**WORK REQUIRED:**
If a line of the data below holds the string "ipynb", copy it.

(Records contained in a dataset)

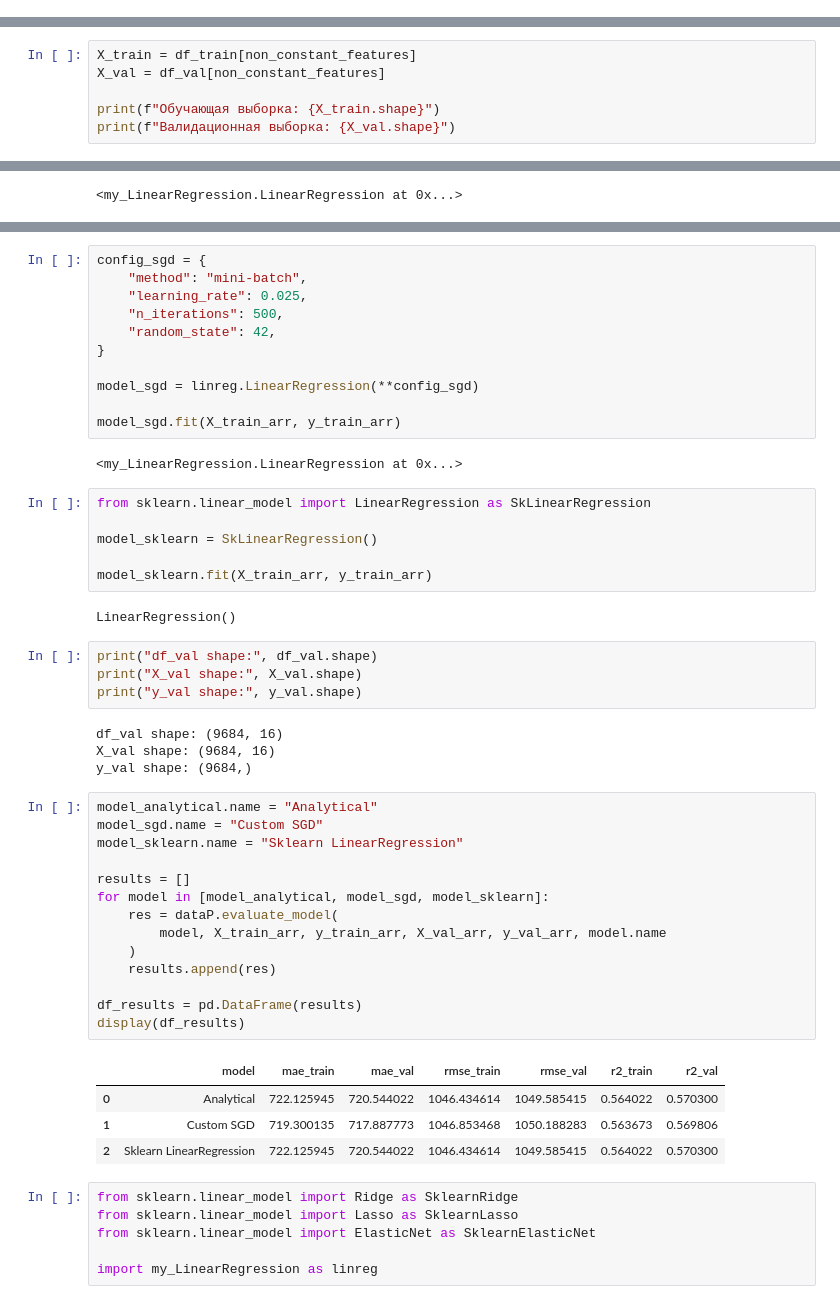
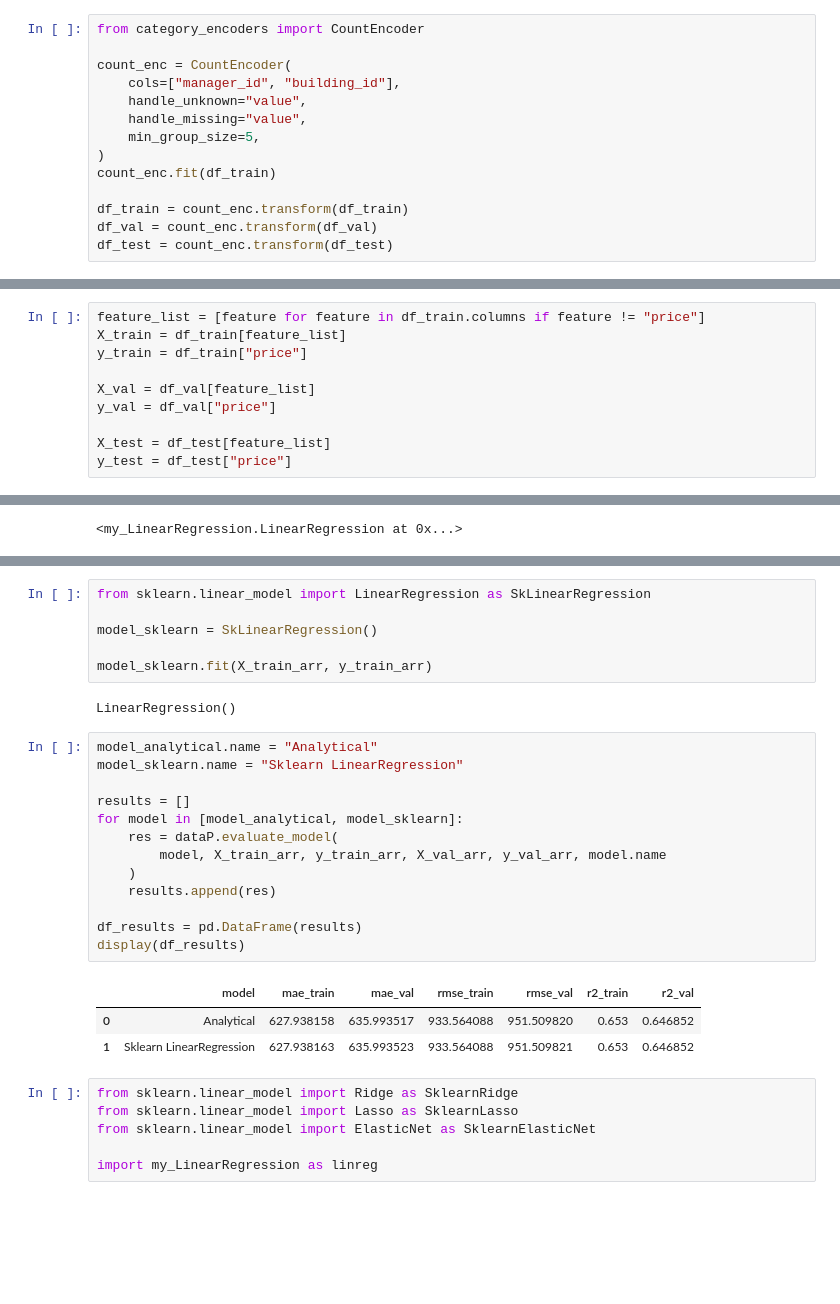
Before and after one commit to VadimGushchin/supervisedlinearregression, a Jupyter notebook: src/ML2.ipynb, the cells around one changed output, grey strips where cells are left out. Cells and saved outputs as stored; diff of their text form; blank space fills up the shorter version.

```diff
--- a/src/ML2.ipynb
+++ b/src/ML2.ipynb
@@ -593,0 +465,14 @@ terrace
+# %%
+from category_encoders import CountEncoder
+
+count_enc = CountEncoder(
+    cols=["manager_id", "building_id"],
+    handle_unknown="value",
+    handle_missing="value",
+    min_group_size=5,
+)
+count_enc.fit(df_train)
+
+df_train = count_enc.transform(df_train)
+df_val = count_enc.transform(df_val)
+df_test = count_enc.transform(df_test)
@@ -594,3 +502,13 @@ terrace
+# %%
+feature_list = [feature for feature in df_train.columns if feature != "price"]
+X_train = df_train[feature_list]
+y_train = df_train["price"]
+
+X_val = df_val[feature_list]
+y_val = df_val["price"]
+
+X_test = df_test[feature_list]
+y_test = df_test["price"]
 # %% [markdown]
 __Детерминированная модель__ — это модель, которая при _одинаковых_ входных данных и гиперпараметрах всегда выдает ___одинаковый результат___. В контексте SGD детерминированность достигается путем фиксации:
 
@@ -612,9 +530,3 @@ $$
 где $SS_{res}$ — _сумма_ квадратов остатков модели, а $SS_{tot}$ — _общая_ дисперсия данных.
 
 Например, начение $R^2$ = 0.8 означает, что модель ___объясняет 80% вариативности___, что является очень хорошим результатом для задач регрессии. В целом, любой результат выше 0.5 принимается как приемлемый.
-# %%
-X_train = df_train[non_constant_features]
-X_val = df_val[non_constant_features]
-
-print(f"Обучающая выборка: {X_train.shape}")
-print(f"Валидационная выборка: {X_val.shape}")
@@ -708,16 +547,3 @@ __Парето-фронт__ - это множество решений, _ни о
-# %%
-config_sgd = {
-    "method": "mini-batch",
-    "learning_rate": 0.025,
-    "n_iterations": 500,
-    "random_state": 42,
-}
-
-model_sgd = linreg.LinearRegression(**config_sgd)
-
-model_sgd.fit(X_train_arr, y_train_arr)
-# %% [output]
-<my_LinearRegression.LinearRegression at 0x...>
 # %%
 from sklearn.linear_model import LinearRegression as SkLinearRegression
 
@@ -726,33 +552,23 @@ model_sklearn = SkLinearRegression()
 model_sklearn.fit(X_train_arr, y_train_arr)
 # %% [output]
 LinearRegression()
-# %%
-print("df_val shape:", df_val.shape)
-print("X_val shape:", X_val.shape)
-print("y_val shape:", y_val.shape)
-# %% [output]
-df_val shape: (9684, 16)
-X_val shape: (9684, 16)
-y_val shape: (9684,)
 # %%
 model_analytical.name = "Analytical"
-model_sgd.name = "Custom SGD"
 model_sklearn.name = "Sklearn LinearRegression"
 
 results = []
-for model in [model_analytical, model_sgd, model_sklearn]:
+for model in [model_analytical, model_sklearn]:
     res = dataP.evaluate_model(
         model, X_train_arr, y_train_arr, X_val_arr, y_val_arr, model.name
     )
     results.append(res)
 
 df_results = pd.DataFrame(results)
 display(df_results)
 # %% [output]
 |  | model | mae_train | mae_val | rmse_train | rmse_val | r2_train | r2_val |
-| 0 | Analytical | 722.125945 | 720.544022 | 1046.434614 | 1049.585415 | 0.564022 | 0.570300 |
-| 1 | Custom SGD | 719.300135 | 717.887773 | 1046.853468 | 1050.188283 | 0.563673 | 0.569806 |
-| 2 | Sklearn LinearRegression | 722.125945 | 720.544022 | 1046.434614 | 1049.585415 | 0.564022 | 0.570300 |
+| 0 | Analytical | 627.938158 | 635.993517 | 933.564088 | 951.509820 | 0.653 | 0.646852 |
+| 1 | Sklearn LinearRegression | 627.938163 | 635.993523 | 933.564088 | 951.509821 | 0.653 | 0.646852 |
 # %%
 from sklearn.linear_model import Ridge as SklearnRidge
 from sklearn.linear_model import Lasso as SklearnLasso
```
Also changed, not shown: parts of 62 cells of this notebook, 5 other files.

**SOLVED EXERCISE:**
Before and after one commit to VadimGushchin/supervisedlinearregression, a Jupyter notebook: src/ML2.ipynb, the cells around one changed output, grey strips where cells are left out. Cells and saved outputs as stored; diff of their text form; blank space fills up the shorter version.
--- a/src/ML2.ipynb
+++ b/src/ML2.ipynb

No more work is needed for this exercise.